African presidents (photo credit

(JollofNews) – There are many countries around the world who continue to enjoy the benefits of true democracy. Yet, for a majority of Africans, true representative democracy remains an illusion.

Several African leaders (‘elected dictators’) pretend to be practicing ‘democracy’ by merely allowing their citizens to vote once in four or five years, but these very same people who voted them into office have little or almost no say in the decision-making process of their countries, matters of governance, or even in the development work taking place in their communities.

Africa and African leaders have to create “Space for Civil Society”. According to a statement by the UN, “Governments everywhere should be reminded that the hallmark of successful and stable democracies is the presence of a strong and freely operating civil society in which government and civil society work together … and at the same time, civil society helps keep government accountable.”

United Nations (UN) Secretary General Ban Ki-moon stated that “civil society is the oxygen of democracy. Civil society acts as a catalyst for social progress and economic growth. It plays a critical role in keeping government accountable, and helps represent the diverse interests of the population, including its most vulnerable groups.”

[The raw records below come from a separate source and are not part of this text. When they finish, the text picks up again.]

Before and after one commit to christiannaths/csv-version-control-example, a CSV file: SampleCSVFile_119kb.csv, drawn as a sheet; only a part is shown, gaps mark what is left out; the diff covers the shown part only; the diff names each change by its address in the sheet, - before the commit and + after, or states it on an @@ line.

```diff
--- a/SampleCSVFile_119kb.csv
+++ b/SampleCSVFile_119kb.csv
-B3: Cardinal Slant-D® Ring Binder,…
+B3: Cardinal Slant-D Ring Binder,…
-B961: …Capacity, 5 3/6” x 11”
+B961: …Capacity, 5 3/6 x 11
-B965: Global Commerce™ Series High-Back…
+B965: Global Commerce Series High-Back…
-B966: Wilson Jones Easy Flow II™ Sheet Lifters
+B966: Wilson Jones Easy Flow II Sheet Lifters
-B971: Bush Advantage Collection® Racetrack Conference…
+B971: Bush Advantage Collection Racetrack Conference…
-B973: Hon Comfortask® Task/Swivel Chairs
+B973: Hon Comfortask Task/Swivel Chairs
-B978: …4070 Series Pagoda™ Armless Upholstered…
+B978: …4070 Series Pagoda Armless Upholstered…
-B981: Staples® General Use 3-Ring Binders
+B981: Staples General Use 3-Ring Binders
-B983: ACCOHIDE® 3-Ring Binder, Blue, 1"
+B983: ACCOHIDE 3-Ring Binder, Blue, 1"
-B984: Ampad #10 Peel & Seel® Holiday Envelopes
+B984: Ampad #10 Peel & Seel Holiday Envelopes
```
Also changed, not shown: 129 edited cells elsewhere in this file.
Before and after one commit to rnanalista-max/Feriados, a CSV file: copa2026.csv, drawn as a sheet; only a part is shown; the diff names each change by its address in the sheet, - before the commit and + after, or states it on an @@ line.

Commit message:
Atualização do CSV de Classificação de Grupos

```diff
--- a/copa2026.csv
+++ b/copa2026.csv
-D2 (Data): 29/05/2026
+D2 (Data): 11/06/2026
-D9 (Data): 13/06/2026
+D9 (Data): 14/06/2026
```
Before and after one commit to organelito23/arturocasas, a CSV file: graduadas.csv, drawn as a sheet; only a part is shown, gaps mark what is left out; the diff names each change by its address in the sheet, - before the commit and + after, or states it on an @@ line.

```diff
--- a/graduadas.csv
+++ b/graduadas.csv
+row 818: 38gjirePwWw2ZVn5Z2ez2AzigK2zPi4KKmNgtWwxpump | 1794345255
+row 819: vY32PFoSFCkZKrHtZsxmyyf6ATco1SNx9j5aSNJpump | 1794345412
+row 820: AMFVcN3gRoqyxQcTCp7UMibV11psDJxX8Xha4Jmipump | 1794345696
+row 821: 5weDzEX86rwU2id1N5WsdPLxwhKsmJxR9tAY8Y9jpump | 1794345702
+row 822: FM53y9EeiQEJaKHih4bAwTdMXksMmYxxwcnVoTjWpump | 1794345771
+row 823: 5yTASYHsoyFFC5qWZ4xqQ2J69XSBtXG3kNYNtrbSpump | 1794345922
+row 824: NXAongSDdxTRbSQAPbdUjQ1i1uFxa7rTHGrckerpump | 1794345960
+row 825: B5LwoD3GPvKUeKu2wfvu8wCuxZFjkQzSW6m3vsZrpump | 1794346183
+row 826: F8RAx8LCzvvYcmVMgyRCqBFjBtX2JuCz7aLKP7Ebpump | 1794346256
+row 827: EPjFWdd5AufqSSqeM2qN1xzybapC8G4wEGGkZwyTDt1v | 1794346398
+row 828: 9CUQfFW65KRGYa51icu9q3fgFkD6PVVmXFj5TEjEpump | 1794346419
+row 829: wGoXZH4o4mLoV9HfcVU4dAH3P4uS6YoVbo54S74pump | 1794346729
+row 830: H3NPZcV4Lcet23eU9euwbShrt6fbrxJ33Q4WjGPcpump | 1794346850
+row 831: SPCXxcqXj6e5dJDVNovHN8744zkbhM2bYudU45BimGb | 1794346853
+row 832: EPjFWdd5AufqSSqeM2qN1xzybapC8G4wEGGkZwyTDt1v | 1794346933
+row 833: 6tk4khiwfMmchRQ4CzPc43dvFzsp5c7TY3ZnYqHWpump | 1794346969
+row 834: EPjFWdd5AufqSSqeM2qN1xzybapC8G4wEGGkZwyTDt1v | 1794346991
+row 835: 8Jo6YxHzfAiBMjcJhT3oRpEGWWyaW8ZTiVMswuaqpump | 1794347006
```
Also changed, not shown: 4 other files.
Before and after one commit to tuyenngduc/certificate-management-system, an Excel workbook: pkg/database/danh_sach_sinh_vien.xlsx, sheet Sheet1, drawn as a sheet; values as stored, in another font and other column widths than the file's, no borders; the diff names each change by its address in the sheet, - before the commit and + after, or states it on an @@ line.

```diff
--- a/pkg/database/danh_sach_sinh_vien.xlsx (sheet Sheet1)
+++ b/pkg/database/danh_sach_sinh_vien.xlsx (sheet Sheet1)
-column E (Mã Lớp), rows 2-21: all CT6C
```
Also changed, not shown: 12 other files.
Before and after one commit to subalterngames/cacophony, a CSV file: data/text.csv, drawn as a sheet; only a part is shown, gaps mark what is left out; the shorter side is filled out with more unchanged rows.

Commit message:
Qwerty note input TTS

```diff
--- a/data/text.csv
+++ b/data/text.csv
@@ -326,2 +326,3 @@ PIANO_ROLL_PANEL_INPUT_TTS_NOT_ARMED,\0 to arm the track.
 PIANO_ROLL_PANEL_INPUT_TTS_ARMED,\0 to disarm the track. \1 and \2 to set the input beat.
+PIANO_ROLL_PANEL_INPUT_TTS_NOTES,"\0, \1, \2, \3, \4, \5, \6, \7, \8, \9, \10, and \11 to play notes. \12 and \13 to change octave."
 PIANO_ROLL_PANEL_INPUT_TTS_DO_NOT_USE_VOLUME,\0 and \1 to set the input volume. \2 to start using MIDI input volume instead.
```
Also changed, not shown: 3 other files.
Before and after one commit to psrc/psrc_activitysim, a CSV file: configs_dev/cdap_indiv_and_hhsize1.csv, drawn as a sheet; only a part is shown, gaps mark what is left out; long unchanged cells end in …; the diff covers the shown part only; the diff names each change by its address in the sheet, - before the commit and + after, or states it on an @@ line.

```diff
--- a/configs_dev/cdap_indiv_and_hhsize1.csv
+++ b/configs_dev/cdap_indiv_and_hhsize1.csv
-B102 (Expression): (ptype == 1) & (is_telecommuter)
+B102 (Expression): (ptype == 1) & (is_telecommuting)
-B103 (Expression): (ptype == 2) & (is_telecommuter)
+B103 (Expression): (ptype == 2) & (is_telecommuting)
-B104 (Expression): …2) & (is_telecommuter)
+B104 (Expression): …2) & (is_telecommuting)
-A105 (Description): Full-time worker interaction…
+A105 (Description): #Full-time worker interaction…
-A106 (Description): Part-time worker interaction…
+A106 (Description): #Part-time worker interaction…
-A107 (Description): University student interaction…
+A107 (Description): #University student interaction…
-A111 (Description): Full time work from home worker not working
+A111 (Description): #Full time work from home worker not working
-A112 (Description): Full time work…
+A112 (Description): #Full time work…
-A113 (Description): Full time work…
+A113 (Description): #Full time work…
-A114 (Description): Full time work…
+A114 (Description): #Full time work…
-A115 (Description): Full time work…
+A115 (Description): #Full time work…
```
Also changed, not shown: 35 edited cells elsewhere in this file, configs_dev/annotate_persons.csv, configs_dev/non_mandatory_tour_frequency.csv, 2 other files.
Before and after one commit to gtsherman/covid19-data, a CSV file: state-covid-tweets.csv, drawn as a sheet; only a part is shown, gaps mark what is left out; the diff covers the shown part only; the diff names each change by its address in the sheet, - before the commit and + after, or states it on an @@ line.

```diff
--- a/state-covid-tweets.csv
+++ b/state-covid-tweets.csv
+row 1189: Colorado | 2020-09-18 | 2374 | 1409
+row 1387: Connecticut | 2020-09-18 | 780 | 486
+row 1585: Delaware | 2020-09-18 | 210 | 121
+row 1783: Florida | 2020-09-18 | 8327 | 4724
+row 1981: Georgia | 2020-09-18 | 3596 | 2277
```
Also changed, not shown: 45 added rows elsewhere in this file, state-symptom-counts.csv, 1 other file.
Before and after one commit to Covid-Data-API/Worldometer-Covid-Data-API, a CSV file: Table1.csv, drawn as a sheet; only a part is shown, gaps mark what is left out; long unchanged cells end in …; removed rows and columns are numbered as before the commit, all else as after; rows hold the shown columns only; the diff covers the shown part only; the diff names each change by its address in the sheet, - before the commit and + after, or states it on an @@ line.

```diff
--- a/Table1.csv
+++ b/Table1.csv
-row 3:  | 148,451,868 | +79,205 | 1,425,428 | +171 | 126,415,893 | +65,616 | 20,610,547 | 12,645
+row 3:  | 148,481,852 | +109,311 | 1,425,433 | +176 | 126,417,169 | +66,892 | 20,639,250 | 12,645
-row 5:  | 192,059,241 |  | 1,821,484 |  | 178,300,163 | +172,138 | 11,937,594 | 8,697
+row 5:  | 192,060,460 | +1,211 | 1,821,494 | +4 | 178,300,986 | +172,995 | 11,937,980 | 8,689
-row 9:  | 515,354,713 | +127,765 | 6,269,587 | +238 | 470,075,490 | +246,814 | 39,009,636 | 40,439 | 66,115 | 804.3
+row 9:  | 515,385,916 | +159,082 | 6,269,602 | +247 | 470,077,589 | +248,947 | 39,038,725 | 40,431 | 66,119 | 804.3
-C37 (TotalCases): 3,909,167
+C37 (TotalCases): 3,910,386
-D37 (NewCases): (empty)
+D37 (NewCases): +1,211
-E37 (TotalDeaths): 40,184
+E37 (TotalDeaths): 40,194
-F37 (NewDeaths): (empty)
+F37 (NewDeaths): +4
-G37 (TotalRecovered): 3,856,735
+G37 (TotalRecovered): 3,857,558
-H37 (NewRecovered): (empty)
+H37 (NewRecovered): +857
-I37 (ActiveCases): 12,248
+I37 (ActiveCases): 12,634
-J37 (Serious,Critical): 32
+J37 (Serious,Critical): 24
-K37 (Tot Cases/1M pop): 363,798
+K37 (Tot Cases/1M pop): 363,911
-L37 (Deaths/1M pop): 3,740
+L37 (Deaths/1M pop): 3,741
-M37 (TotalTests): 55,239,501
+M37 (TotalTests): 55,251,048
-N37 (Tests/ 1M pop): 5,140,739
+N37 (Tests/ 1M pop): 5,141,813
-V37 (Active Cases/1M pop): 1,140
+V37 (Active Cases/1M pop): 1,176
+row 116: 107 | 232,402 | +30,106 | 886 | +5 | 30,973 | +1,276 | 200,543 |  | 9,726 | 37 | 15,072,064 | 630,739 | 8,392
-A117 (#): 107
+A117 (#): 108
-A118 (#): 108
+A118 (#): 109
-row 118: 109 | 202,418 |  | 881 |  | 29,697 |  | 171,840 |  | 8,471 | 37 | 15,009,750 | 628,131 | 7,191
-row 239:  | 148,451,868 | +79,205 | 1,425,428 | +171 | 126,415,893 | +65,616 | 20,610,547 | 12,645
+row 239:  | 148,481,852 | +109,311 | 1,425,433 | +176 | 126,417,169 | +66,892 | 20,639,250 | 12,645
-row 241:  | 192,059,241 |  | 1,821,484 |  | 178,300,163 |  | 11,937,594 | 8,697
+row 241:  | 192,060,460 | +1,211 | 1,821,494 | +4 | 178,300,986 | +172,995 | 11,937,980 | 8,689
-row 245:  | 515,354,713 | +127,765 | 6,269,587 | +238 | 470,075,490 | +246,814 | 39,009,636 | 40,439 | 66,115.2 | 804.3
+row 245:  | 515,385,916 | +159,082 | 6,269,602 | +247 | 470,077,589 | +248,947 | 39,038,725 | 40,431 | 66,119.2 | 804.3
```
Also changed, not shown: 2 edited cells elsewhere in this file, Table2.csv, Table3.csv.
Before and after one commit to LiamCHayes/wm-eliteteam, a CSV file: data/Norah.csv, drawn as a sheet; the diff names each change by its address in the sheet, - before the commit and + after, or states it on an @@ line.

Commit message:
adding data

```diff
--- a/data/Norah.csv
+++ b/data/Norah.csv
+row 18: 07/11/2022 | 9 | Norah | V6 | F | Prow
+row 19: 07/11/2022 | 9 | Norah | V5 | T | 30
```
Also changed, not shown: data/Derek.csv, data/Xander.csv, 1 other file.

It would be logical to think if all African leaders can heed to such words, then Africa will be on a bright path towards true representative democracy. However, critics would argue that such words often fall on deaf ears as many African leaders continue to suppress civil society.African-Presidents

Democracy, in its real essence, has never been allowed to trickle down to the general populace by elected dictators in Africa who have been primarily concerned with clinging unto power and prolonging their stay in office with blatant disregard for their constitutions and therefore have not let their people decide their future for themselves.

It can be argued that in some parts of Africa; the guardians of democracy themselves were not ready to protect the supposedly inalienable principles of freedom inherent in democracy. In such a scenario, there was no one to protect the ordinary man, woman, boy or girl on the street, no one to ensure that his or her basic rights were not infringed upon and that his or her fundamental liberty was fully safeguarded.

Civil society, for its part, should always maintain its stance against dictatorship and authoritarian rule in Africa. It must continue to tirelessly support the cause of democracy and independence of state institutions, particularly the judiciary in Africa as this can play a significant role in ensuring that democracy is sustained across the continent.

It is conceivable that some states across Africa will continue to maintain hostility against activists critical of their governments and their policies. Despite such hostilities, the civil and political activists across Africa should refuse to budge, instead continue their struggle to protect the vulnerable and marginalised against oppressive African leaders.